» **WORK ORDER**:
Copy each entry as written.

[Change detection outputs]
# # #
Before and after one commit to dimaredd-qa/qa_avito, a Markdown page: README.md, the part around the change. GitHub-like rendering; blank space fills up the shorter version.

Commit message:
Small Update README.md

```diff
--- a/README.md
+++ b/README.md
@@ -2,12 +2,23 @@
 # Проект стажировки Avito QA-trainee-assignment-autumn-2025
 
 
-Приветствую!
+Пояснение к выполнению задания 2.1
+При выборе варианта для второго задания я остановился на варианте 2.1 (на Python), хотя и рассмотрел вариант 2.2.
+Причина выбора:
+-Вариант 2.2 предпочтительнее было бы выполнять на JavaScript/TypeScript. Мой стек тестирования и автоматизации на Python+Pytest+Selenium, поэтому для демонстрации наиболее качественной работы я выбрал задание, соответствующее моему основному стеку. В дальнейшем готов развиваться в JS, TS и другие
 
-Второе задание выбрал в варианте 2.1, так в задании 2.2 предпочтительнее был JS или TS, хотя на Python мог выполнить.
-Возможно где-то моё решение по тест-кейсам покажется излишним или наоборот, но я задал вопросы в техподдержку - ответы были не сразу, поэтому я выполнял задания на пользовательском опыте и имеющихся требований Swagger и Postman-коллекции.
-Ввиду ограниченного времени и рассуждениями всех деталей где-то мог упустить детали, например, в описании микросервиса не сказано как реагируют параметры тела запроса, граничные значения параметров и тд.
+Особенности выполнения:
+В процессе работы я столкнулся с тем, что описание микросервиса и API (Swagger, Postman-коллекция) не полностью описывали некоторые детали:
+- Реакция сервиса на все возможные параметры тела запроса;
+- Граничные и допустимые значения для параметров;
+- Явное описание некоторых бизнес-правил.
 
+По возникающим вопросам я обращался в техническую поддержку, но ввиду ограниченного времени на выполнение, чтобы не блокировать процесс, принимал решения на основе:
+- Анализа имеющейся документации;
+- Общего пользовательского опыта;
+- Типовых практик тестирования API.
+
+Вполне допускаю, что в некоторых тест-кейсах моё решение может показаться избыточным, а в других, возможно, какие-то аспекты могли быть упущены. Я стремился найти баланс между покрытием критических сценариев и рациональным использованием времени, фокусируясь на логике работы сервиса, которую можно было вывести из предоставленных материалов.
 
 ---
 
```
# # #
» **TASK SOLUTION**:
Before and after one commit to dimaredd-qa/qa_avito, a Markdown page: README.md, the part around the change. GitHub-like rendering; blank space fills up the shorter version.

Commit message:
Small Update README.md

```diff
--- a/README.md
+++ b/README.md
@@ -2,12 +2,23 @@
 # Проект стажировки Avito QA-trainee-assignment-autumn-2025
 
 
-Приветствую!
+Пояснение к выполнению задания 2.1
+При выборе варианта для второго задания я остановился на варианте 2.1 (на Python), хотя и рассмотрел вариант 2.2.
+Причина выбора:
+-Вариант 2.2 предпочтительнее было бы выполнять на JavaScript/TypeScript. Мой стек тестирования и автоматизации на Python+Pytest+Selenium, поэтому для демонстрации наиболее качественной работы я выбрал задание, соответствующее моему основному стеку. В дальнейшем готов развиваться в JS, TS и другие
 
-Второе задание выбрал в варианте 2.1, так в задании 2.2 предпочтительнее был JS или TS, хотя на Python мог выполнить.
-Возможно где-то моё решение по тест-кейсам покажется излишним или наоборот, но я задал вопросы в техподдержку - ответы были не сразу, поэтому я выполнял задания на пользовательском опыте и имеющихся требований Swagger и Postman-коллекции.
-Ввиду ограниченного времени и рассуждениями всех деталей где-то мог упустить детали, например, в описании микросервиса не сказано как реагируют параметры тела запроса, граничные значения параметров и тд.
+Особенности выполнения:
+В процессе работы я столкнулся с тем, что описание микросервиса и API (Swagger, Postman-коллекция) не полностью описывали некоторые детали:
+- Реакция сервиса на все возможные параметры тела запроса;
+- Граничные и допустимые значения для параметров;
+- Явное описание некоторых бизнес-правил.
 
+По возникающим вопросам я обращался в техническую поддержку, но ввиду ограниченного времени на выполнение, чтобы не блокировать процесс, принимал решения на основе:
+- Анализа имеющейся документации;
+- Общего пользовательского опыта;
+- Типовых практик тестирования API.
+
+Вполне допускаю, что в некоторых тест-кейсах моё решение может показаться избыточным, а в других, возможно, какие-то аспекты могли быть упущены. Я стремился найти баланс между покрытием критических сценариев и рациональным использованием времени, фокусируясь на логике работы сервиса, которую можно было вывести из предоставленных материалов.
 
 ---
 
```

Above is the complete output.